Before Brexit, this was widely attributed to an oversupply of luxury dwellings and the new 12 per cent stamp duty on properties priced above £1.5 million starting to bite. Both factors remain, so it should be no surprise that the prime market continues to cool and that this is rippling out to higher-priced properties across London.
Robert Gardner, Nationwide’s chief economist, says: “Housing market transactions were always likely to soften over the summer after the surge in activity in March, as buyers brought forward purchases of second homes to avoid the stamp duty levy, which took effect in April.”
A ripple is not a flood
With a cooling trend established, and uncertainty about just what Brexit will bring, it is easy to think the worst. Don’t. Nina Skero of the Centre for Economics and Business Research (CEBR), says: “Although Brexit has certainly sent shockwaves, CEBR expects the housing market to slow down but not plummet.” In London, the consultancy forecasts growth this year, in 2018 and beyond, with a modest 5.6 per cent contraction next year.

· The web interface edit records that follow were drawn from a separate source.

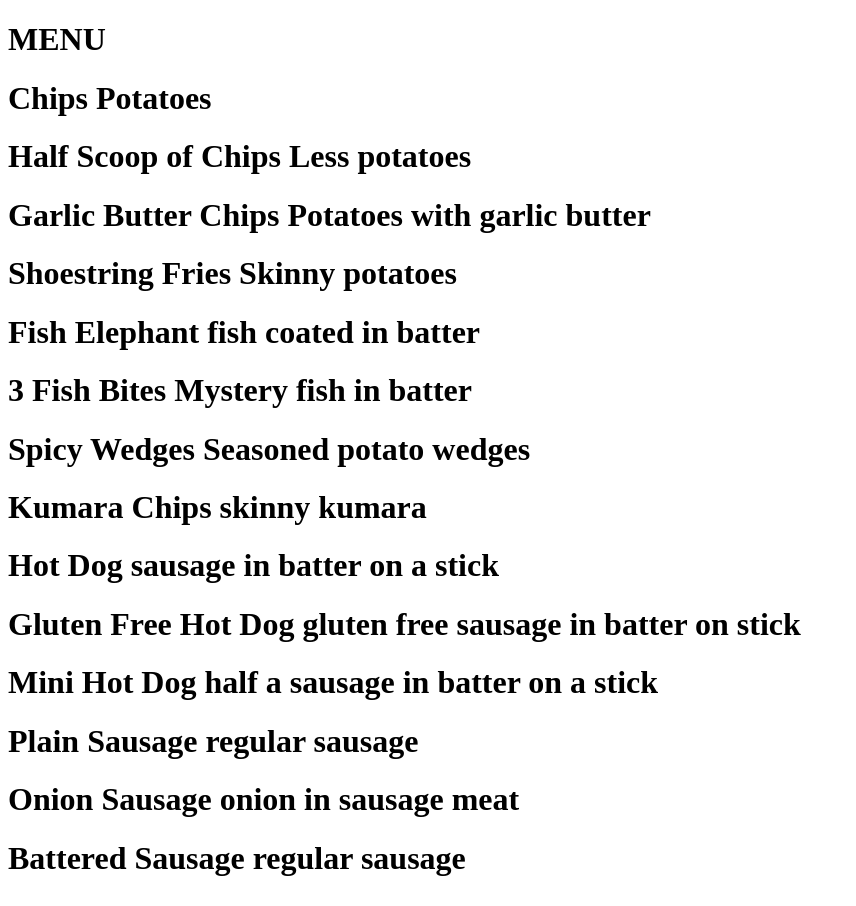
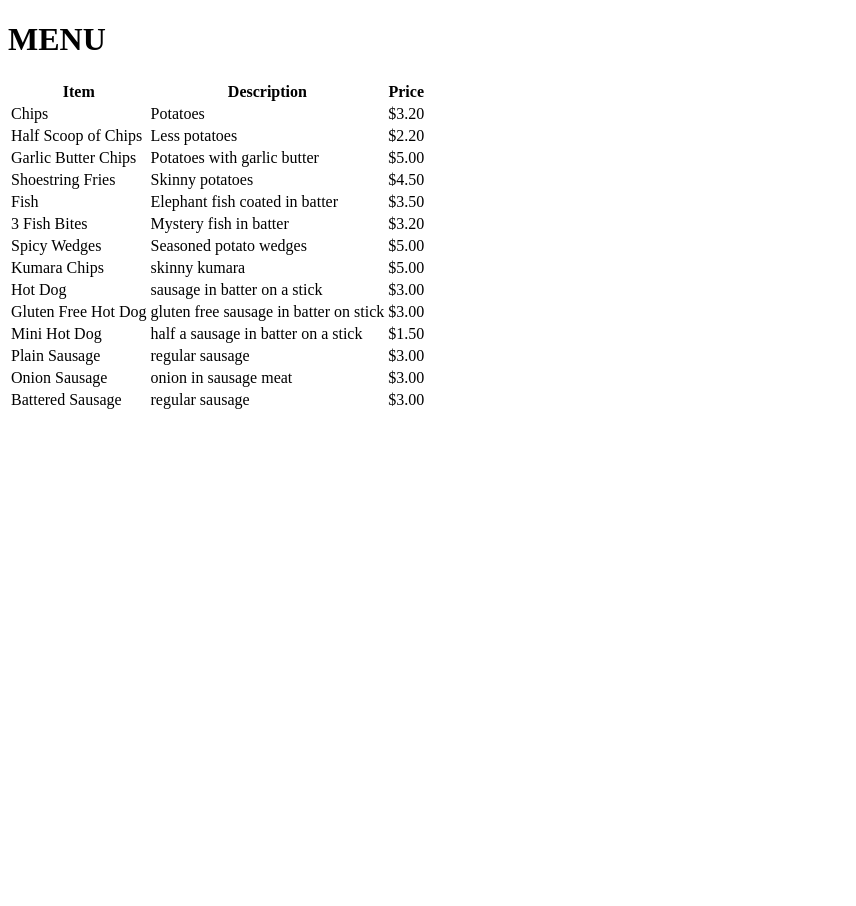
Before and after one commit to sophiayli/Sophia_webapp, a Flask app: page /menu in a window 1280 px wide. Shown: the whole page, without its empty margins (0-856 px from the left). After the commit the page ends 409 px from the top, so only its background shows below. Run offline with Flask 2, Linux system fonts and the light colour scheme; data comes from the database, SQL or seed files in the repository.

Commit message:
Displayed items in a table

```diff
--- a/templates/menu.html
+++ b/templates/menu.html
@@ -11,9 +11,20 @@
     <title>Menu page</title>
     <h1>MENU</h1>
     <table>
+        <tr>
+            <th>Item</th>
+            <th>Description</th>
+            <th>Price</th>
+        </tr>
     {% for item in results %}
-        <h1>{{item[1]}} {{item[2]}}</h1>
+    <tr>
+        <td>{{ item[1] }}</td>
+        <td>{{ item[2] }}</td>
+        <td>{{ item[3] }}</td>
+    </tr>
+
     {% endfor %}
+    <table>
 </body>
 
 </html>
```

Simon Rubinsohn, chief economist at the Royal Institution of Chartered Surveyors, similarly speaks only of the potential for a “dip in prices” in London. Longer term, “prices are expected to rise, albeit a little less than previously anticipated, with a cumulative increase of 14 per cent projected for the next five years.”
Even if former Chancellor George Osborne’s more pessimistic scenario of an 18 per cent fall in property prices is correct, it would only mean a return to last year’s levels for much of London. That’s not a catastrophe.
Supply and demand
The reason for experts’ lack of panic is simple: London’s housing market has solid foundations. Chronic under-building means the capital has an insufficient supply of affordable homes. If anything, Brexit will make this worse.
In the immediate aftermath, shocked households cancelled sales, contributing to the steepest fall on record in the stock of housing coming available for sale, as recorded by the Royal Institution of Chartered Surveyors residential survey. If protracted Brexit negotiations keep households cautious, stocks are likely to stay historically low.
The uncertainty churned up by Brexit may also see some new build shelved as developers worry about profits, particularly if the industry’s skill shortage is exacerbated by much-needed EU construction workers going home.
With insufficient supply, demand would have to fall an extraordinary amount to deliver a multi-year fall in prices. This just isn’t likely. The English Housing Survey shows the proportion of renters almost doubled in the decade to last year, and 70 per cent were under 45. We know them as Generation Rent and their pent-up demand will act as a major brake on falling prices — particularly at lower levels.
Secondly, unlike 2008, mortgage financing is plentiful and incredibly cheap. HSBC’s latest two-year fixed rate is just 0.99 per cent (maximum loan-to-value 65 per cent), while Barclays’ best two-year tracker mortgage rate is a tiny 1.49 per cent (maximum loan-to-value 60 per cent). Mortgage financing may get even cheaper if the Bank of England’s monetary policy committee delivers its widely expected cut. This means that those who want to buy can do so, keeping demand supported.
Thirdly, the UK economy starts the Brexit negotiations in really good shape. It expanded by 0.6 per cent in the second quarter and employment hit a record high in the three months to May. While Brexit is expected to knock this stellar performance, weaker growth and heightened uncertainty is likely to affect both housing demand and supply. This is likely to mean lower activity levels, but not necessarily lower prices. Finally, don’t forget our foreign friends. Sterling is down about 10 per cent against the dollar and the euro since the vote. A softening of the economy or a cut in interest rates could see it fall further, making UK property even more of a bargain for overseas investors. They were quick to seize their chance in 2008 and will likely do so again.
It’s a great year to buy a mansion — and there’s potential to snap up a more affordable home
London’s market was already softening before June’s vote, partly because of stamp duty changes, and partly as it had priced itself beyond many people’s pockets. The political shock of Brexit has and will continue to cause uncertainty, act as a drag on economic activity and feed through to softer house prices, particularly at the top end.
But after years of under-building, plenty of cheap financing and a “generation” of frustrated buyers waiting in the wings, you’ll be sorely disappointed if you’re hoping for a rerun of the 2008 property slump.